◆ HOW TO COMPLETE THIS TASK
Determine how many lines in the records include "hand". Write the number and nothing more.

◆ RECORDS SHOWN

________________

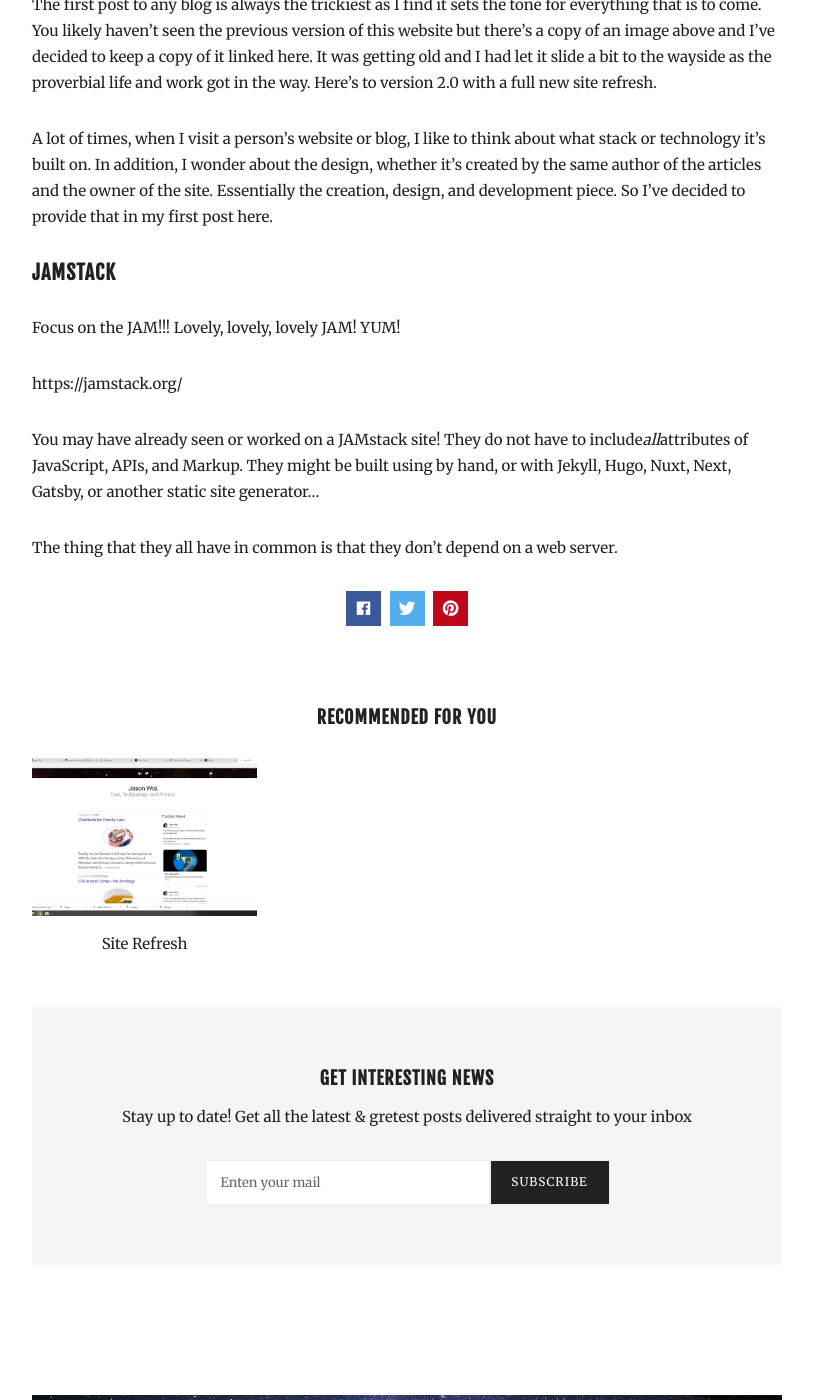
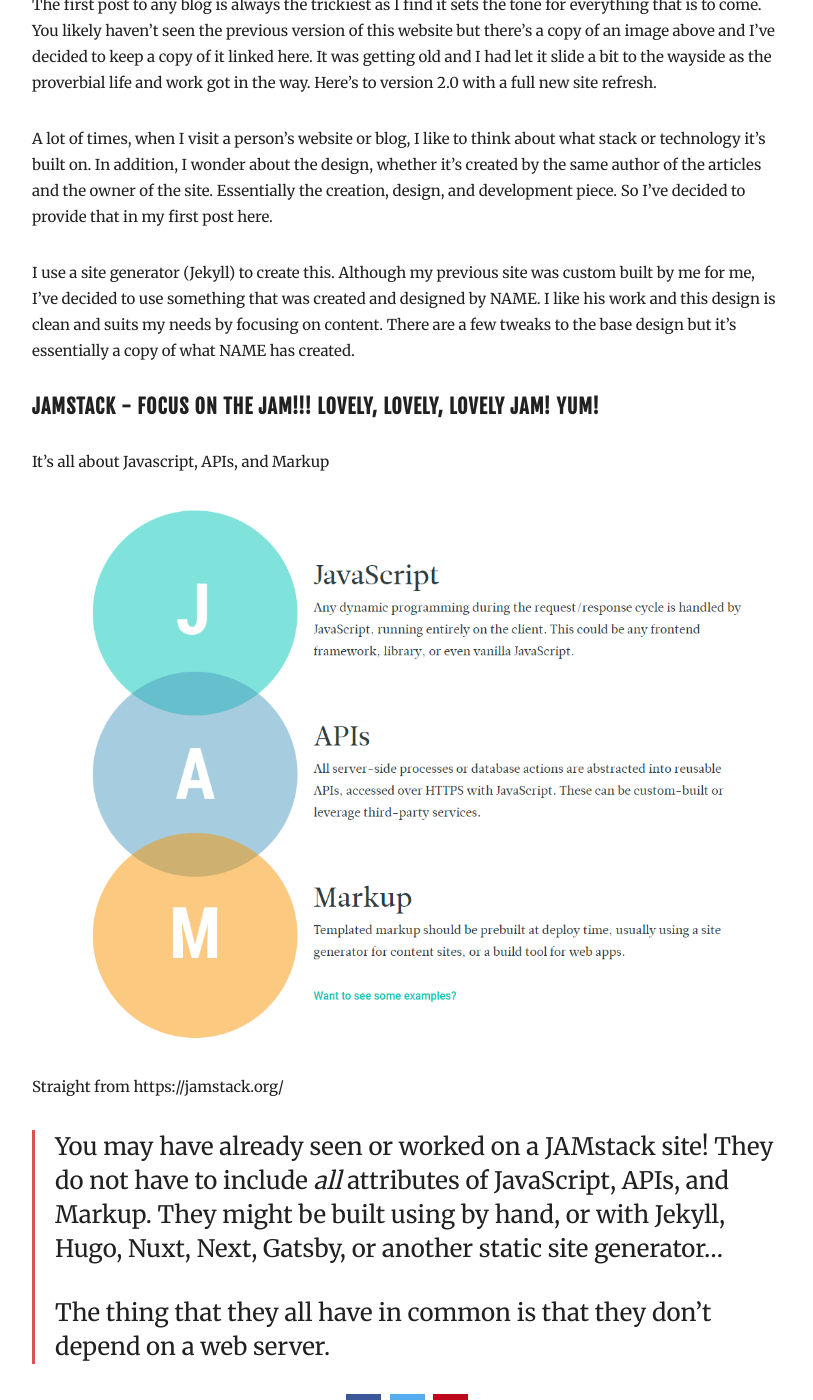
Before and after one commit to jawai/marvelous-broccoli, a Jekyll site: the page built from _posts/2019-12-30-site-refresh.md, in a window 1280 px wide and 1400 px high, scrolled down 915 px. Shown: the whole window, without its empty margins (233-1046 px from the left). Built offline with Jekyll 4.4.1, drawn with Linux system fonts in a browser that asks for light colours; nearby versions of some CDN libraries; comment, search, counter and statistics services are not loaded.

Commit message:
Update Posts “2019-12-30-site-refresh”

```diff
--- a/_posts/2019-12-30-site-refresh.md
+++ b/_posts/2019-12-30-site-refresh.md
@@ -10,16 +10,16 @@ The first post to any blog is always the trickiest as I find it sets the tone fo
 
 A lot of times, when I visit a person's website or blog, I like to think about what stack or technology it's built on. In addition, I wonder about the design, whether it's created by the same author of the articles and the owner of the site. Essentially the creation, design, and development piece. So I've decided to provide that in my first post here.
 
-#### JAMstack
+I use a site generator (Jekyll) to create this. Although my previous site was custom built by me for me, I've decided to use something that was created and designed by NAME. I like his work and this design is clean and suits my needs by focusing on content. There are a few tweaks to the base design but it's essentially a copy of what NAME has created.
 
-Focus on the JAM!!! Lovely, lovely, lovely JAM! YUM!
+#### JAMstack - Focus on the JAM!!! Lovely, lovely, lovely JAM! YUM!
 
-<https://jamstack.org/>
+It's all about Javascript, APIs, and Markup
 
-<!--StartFragment-->
+![jams](/images/jamstack.png "JAMstack")
 
-You may have already seen or worked on a JAMstack site! They do not have to include*all*attributes of JavaScript, APIs, and Markup. They might be built using by hand, or with Jekyll, Hugo, Nuxt, Next, Gatsby, or another [static site generator](https://www.staticgen.com/)...
+Straight from <https://jamstack.org/>
 
-The thing that they all have in common is that they don’t depend on a web server.
-
-<!--EndFragment-->
+> You may have already seen or worked on a JAMstack site! They do not have to include *all* attributes of JavaScript, APIs, and Markup. They might be built using by hand, or with Jekyll, Hugo, Nuxt, Next, Gatsby, or another [static site generator](https://www.staticgen.com/)...
+>
+> The thing that they all have in common is that they don’t depend on a web server.
```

________________

◆ RESPONSE TO THIS TASK
2